He added that the aid route to northern Syria remained inadequate.

“Northern Syria is an area where we are dealing with severe malnutrition and much more enormous humanitarian needs than in other environments before this happened,” he said.

“If you’re a vulnerable population and then something else like this happens, obviously what happens to you will probably be much worse.

“We see this with very basic things like children’s physiology. A child’s ability to survive an accident caused by a building falling on them is greatly reduced if they are malnourished.”

He added: ‘It will be about getting blankets, food, clean water, education kits – so that children don’t find their studies completely devastated by this – for them.

“We’ve got to keep those people warm, we’ve got to keep the little kids warm.”

David Wightwick, CEO of medical aid charity UK-Med, said his team were heading to Turkey to assess where their help was most needed, before mobilizing their roster of hundreds of doctors from the UK. SSN.

“You can imagine in an area affected by the size and with the numbers affected that it’s not necessarily an easy decision to make,” he told the BBC Radio 4 Today programme.

Larger humanitarian organizations generally don’t ask for blankets or clothing, but prefer cash.

“What people are giving today may not be what people will need tomorrow,” Oxfam says, noting the delays in aid arriving to victims due to shipping times from the UK.

“Our approach is to work with local organizations and communities on the ground, rather than sending blankets, clothing and other goods donated by the UK,” said Magnus Corfixen, the charity’s humanitarian manager.

“In emergencies, we often do cash distributions because it’s faster, allows people to get what they need most, and also helps the local economy recover. From our many years of experience, we’ve found that in addition to giving people choices , cash also helps to preserve their dignity”.
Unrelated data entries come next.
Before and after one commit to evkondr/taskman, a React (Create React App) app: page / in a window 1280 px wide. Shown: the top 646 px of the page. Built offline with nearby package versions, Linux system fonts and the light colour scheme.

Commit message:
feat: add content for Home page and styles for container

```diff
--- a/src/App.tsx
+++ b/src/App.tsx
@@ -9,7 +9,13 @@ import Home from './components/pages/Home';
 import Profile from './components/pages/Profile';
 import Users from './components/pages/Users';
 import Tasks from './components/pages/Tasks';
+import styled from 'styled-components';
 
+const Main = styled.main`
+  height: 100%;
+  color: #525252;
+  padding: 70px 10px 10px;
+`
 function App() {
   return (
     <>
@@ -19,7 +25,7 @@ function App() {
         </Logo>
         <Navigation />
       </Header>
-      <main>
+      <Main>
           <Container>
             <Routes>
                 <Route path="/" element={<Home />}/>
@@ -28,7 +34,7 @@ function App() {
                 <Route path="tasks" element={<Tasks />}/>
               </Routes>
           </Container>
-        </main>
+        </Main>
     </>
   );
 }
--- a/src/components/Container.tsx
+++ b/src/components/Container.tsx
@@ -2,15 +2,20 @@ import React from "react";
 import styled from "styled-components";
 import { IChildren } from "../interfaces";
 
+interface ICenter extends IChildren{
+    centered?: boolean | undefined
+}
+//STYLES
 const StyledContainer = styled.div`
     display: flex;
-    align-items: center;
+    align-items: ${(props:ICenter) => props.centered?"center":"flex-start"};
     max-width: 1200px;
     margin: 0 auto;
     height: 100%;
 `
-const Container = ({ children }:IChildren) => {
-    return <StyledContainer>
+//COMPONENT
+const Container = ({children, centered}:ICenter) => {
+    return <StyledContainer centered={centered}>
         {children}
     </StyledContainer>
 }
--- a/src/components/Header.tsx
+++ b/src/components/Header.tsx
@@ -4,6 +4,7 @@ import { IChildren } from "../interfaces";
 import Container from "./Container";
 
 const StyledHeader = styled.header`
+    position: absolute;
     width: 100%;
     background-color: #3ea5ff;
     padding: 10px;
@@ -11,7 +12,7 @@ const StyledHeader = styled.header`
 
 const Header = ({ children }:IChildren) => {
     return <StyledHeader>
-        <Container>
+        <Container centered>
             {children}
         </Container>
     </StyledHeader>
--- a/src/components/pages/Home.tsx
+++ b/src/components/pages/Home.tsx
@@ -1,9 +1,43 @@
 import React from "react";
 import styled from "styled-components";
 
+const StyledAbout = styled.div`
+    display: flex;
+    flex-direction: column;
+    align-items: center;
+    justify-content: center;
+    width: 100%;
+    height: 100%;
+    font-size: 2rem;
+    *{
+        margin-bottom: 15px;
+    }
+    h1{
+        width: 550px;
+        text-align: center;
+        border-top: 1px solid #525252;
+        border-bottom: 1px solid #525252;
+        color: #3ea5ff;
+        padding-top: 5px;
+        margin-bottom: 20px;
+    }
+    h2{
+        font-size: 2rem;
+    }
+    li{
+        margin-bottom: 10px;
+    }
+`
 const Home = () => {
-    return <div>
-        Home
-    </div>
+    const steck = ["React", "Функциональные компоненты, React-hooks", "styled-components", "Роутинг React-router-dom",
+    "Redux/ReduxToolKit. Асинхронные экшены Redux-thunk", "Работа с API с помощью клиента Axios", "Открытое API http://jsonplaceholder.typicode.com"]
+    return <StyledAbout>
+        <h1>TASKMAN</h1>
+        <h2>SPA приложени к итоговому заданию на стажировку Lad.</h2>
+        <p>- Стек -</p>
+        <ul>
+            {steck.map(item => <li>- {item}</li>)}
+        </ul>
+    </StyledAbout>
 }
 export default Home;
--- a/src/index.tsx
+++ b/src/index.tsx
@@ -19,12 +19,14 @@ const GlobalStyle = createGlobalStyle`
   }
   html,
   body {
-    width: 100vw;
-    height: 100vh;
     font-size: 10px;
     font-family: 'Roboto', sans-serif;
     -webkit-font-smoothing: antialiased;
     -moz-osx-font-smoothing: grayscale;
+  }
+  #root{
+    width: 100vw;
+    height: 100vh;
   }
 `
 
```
Leave a Reply

Your email address will not be published. Required fields are marked *